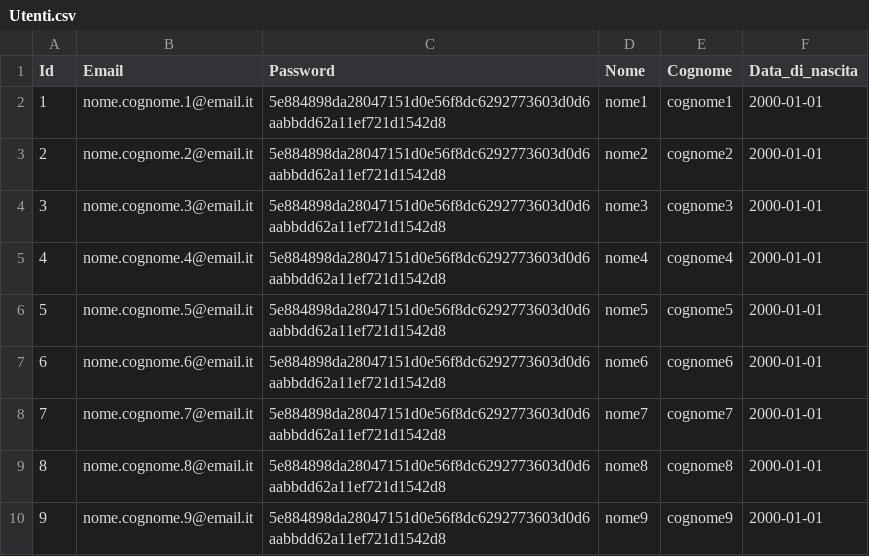
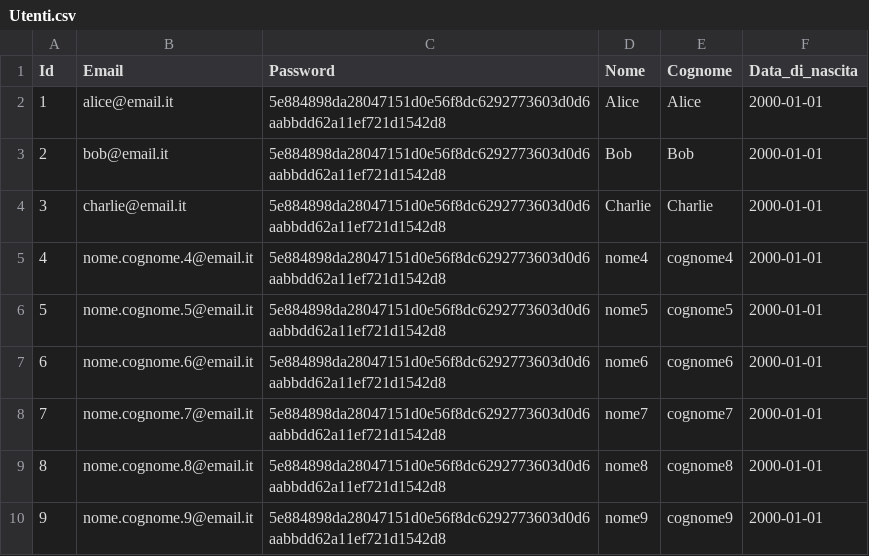
Before and after one commit to erclu/next-db, a CSV file: data/Utenti.csv, drawn as a sheet; only a part is shown.

```diff
--- a/data/Utenti.csv
+++ b/data/Utenti.csv
@@ -1,5 +1,5 @@
 Id,Email,Password,Nome,Cognome,Data_di_nascita
-1,nome.cognome.1@email.it,5e884898da28047151d0e56f8dc6292773603d0d6aabbdd62a11ef721d1542d8,nome1,cognome1,2000-01-01
-2,nome.cognome.2@email.it,5e884898da28047151d0e56f8dc6292773603d0d6aabbdd62a11ef721d1542d8,nome2,cognome2,2000-01-01
-3,nome.cognome.3@email.it,5e884898da28047151d0e56f8dc6292773603d0d6aabbdd62a11ef721d1542d8,nome3,cognome3,2000-01-01
+1,alice@email.it,5e884898da28047151d0e56f8dc6292773603d0d6aabbdd62a11ef721d1542d8,Alice,Alice,2000-01-01
+2,bob@email.it,5e884898da28047151d0e56f8dc6292773603d0d6aabbdd62a11ef721d1542d8,Bob,Bob,2000-01-01
+3,charlie@email.it,5e884898da28047151d0e56f8dc6292773603d0d6aabbdd62a11ef721d1542d8,Charlie,Charlie,2000-01-01
 4,nome.cognome.4@email.it,5e884898da28047151d0e56f8dc6292773603d0d6aabbdd62a11ef721d1542d8,nome4,cognome4,2000-01-01
```
Also changed, not shown: data/Autisti.csv, data/Metodi_di_pagamento.csv, 6 other files.
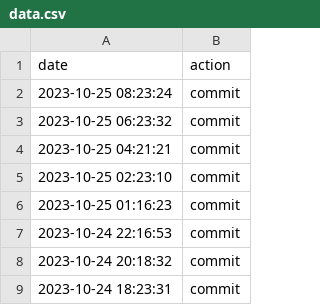
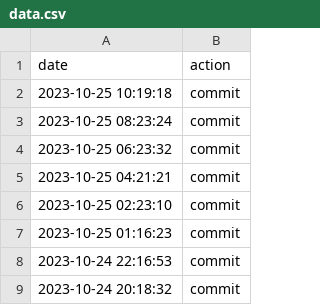
Before and after one commit to hello20030909/choreo, a CSV file: data.csv, drawn as a sheet; only a part is shown; the shorter side is filled out with more unchanged rows; the diff names each change by its address in the sheet, - before the commit and + after, or states it on an @@ line.

Commit message:
action:Wed Oct 25 10:19:18 UTC 2023

```diff
--- a/data.csv
+++ b/data.csv
+row 2: 2023-10-25 10:19:18 | commit
```
Also changed, not shown: 1 other file.
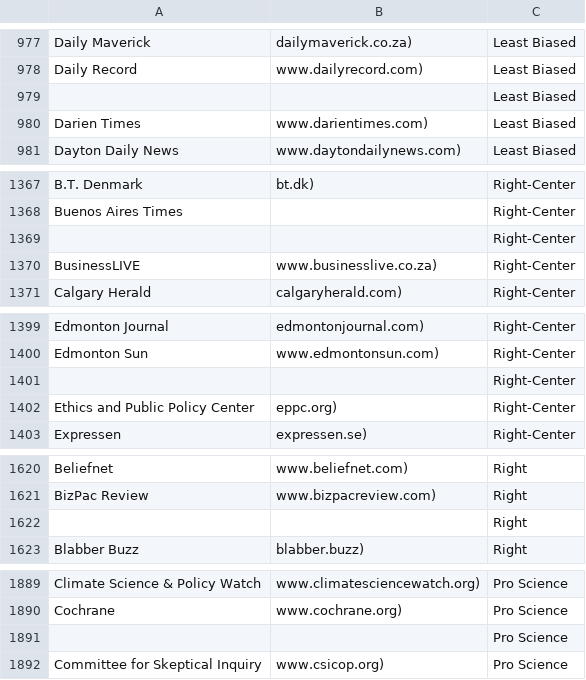
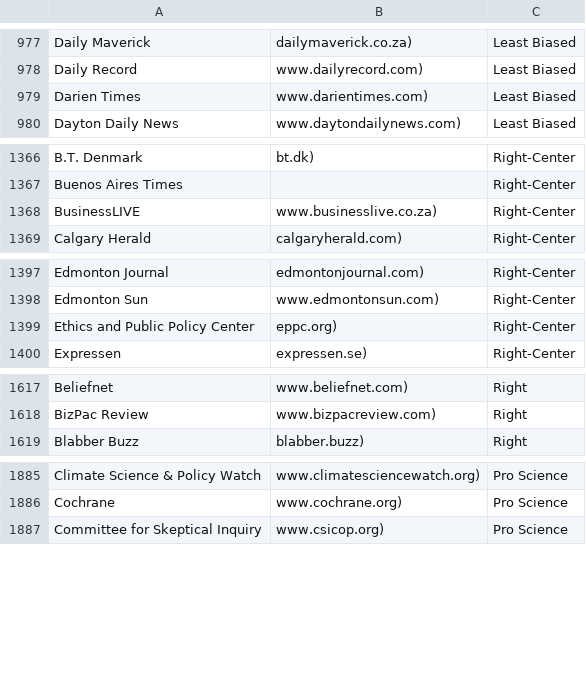
Before and after one commit to Rolfstx/esade_fake_news, a CSV file: 4_Politics/python3_script/data/channels/media_bias_data.csv, drawn as a sheet; only a part is shown, gaps mark what is left out; the diff covers the shown part only.

```diff
--- a/4_Politics/python3_script/data/channels/media_bias_data.csv
+++ b/4_Politics/python3_script/data/channels/media_bias_data.csv
@@ -978,3 +978,2 @@ Daily Maverick ,dailymaverick.co.za),Least Biased
 Daily Record ,www.dailyrecord.com),Least Biased
-,,Least Biased
 Darien Times ,www.darientimes.com),Least Biased
@@ -1368,3 +1367,2 @@ B.T. Denmark ,bt.dk),Right-Center
 Buenos Aires Times,,Right-Center
-,,Right-Center
 BusinessLIVE ,www.businesslive.co.za),Right-Center
@@ -1400,3 +1398,2 @@ Edmonton Journal ,edmontonjournal.com),Right-Center
 Edmonton Sun ,www.edmontonsun.com),Right-Center
-,,Right-Center
 Ethics and Public Policy Center ,eppc.org),Right-Center
@@ -1621,3 +1618,2 @@ Beliefnet ,www.beliefnet.com),Right
 BizPac Review ,www.bizpacreview.com),Right
-,,Right
 Blabber Buzz ,blabber.buzz),Right
@@ -1890,3 +1886,2 @@ Climate Science & Policy Watch ,www.climatesciencewatch.org),Pro Science
 Cochrane ,www.cochrane.org),Pro Science
-,,Pro Science
 Committee for Skeptical Inquiry ,www.csicop.org),Pro Science
```
Also changed, not shown: 7 removed rows elsewhere in this file, 1 other file.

● **Problem**
All of the records need to be restated word for word, but not the pictures.

● **Response to this exercise**
Before and after one commit to erclu/next-db, a CSV file: data/Utenti.csv, drawn as a sheet; only a part is shown.

```diff
--- a/data/Utenti.csv
+++ b/data/Utenti.csv
@@ -1,5 +1,5 @@
 Id,Email,Password,Nome,Cognome,Data_di_nascita
-1,nome.cognome.1@email.it,5e884898da28047151d0e56f8dc6292773603d0d6aabbdd62a11ef721d1542d8,nome1,cognome1,2000-01-01
-2,nome.cognome.2@email.it,5e884898da28047151d0e56f8dc6292773603d0d6aabbdd62a11ef721d1542d8,nome2,cognome2,2000-01-01
-3,nome.cognome.3@email.it,5e884898da28047151d0e56f8dc6292773603d0d6aabbdd62a11ef721d1542d8,nome3,cognome3,2000-01-01
+1,alice@email.it,5e884898da28047151d0e56f8dc6292773603d0d6aabbdd62a11ef721d1542d8,Alice,Alice,2000-01-01
+2,bob@email.it,5e884898da28047151d0e56f8dc6292773603d0d6aabbdd62a11ef721d1542d8,Bob,Bob,2000-01-01
+3,charlie@email.it,5e884898da28047151d0e56f8dc6292773603d0d6aabbdd62a11ef721d1542d8,Charlie,Charlie,2000-01-01
 4,nome.cognome.4@email.it,5e884898da28047151d0e56f8dc6292773603d0d6aabbdd62a11ef721d1542d8,nome4,cognome4,2000-01-01
```
Also changed, not shown: data/Autisti.csv, data/Metodi_di_pagamento.csv, 6 other files.
Before and after one commit to hello20030909/choreo, a CSV file: data.csv, drawn as a sheet; only a part is shown; the shorter side is filled out with more unchanged rows; the diff names each change by its address in the sheet, - before the commit and + after, or states it on an @@ line.

Commit message:
action:Wed Oct 25 10:19:18 UTC 2023

```diff
--- a/data.csv
+++ b/data.csv
+row 2: 2023-10-25 10:19:18 | commit
```
Also changed, not shown: 1 other file.
Before and after one commit to Rolfstx/esade_fake_news, a CSV file: 4_Politics/python3_script/data/channels/media_bias_data.csv, drawn as a sheet; only a part is shown, gaps mark what is left out; the diff covers the shown part only.

```diff
--- a/4_Politics/python3_script/data/channels/media_bias_data.csv
+++ b/4_Politics/python3_script/data/channels/media_bias_data.csv
@@ -978,3 +978,2 @@ Daily Maverick ,dailymaverick.co.za),Least Biased
 Daily Record ,www.dailyrecord.com),Least Biased
-,,Least Biased
 Darien Times ,www.darientimes.com),Least Biased
@@ -1368,3 +1367,2 @@ B.T. Denmark ,bt.dk),Right-Center
 Buenos Aires Times,,Right-Center
-,,Right-Center
 BusinessLIVE ,www.businesslive.co.za),Right-Center
@@ -1400,3 +1398,2 @@ Edmonton Journal ,edmontonjournal.com),Right-Center
 Edmonton Sun ,www.edmontonsun.com),Right-Center
-,,Right-Center
 Ethics and Public Policy Center ,eppc.org),Right-Center
@@ -1621,3 +1618,2 @@ Beliefnet ,www.beliefnet.com),Right
 BizPac Review ,www.bizpacreview.com),Right
-,,Right
 Blabber Buzz ,blabber.buzz),Right
@@ -1890,3 +1886,2 @@ Climate Science & Policy Watch ,www.climatesciencewatch.org),Pro Science
 Cochrane ,www.cochrane.org),Pro Science
-,,Pro Science
 Committee for Skeptical Inquiry ,www.csicop.org),Pro Science
```
Also changed, not shown: 7 removed rows elsewhere in this file, 1 other file.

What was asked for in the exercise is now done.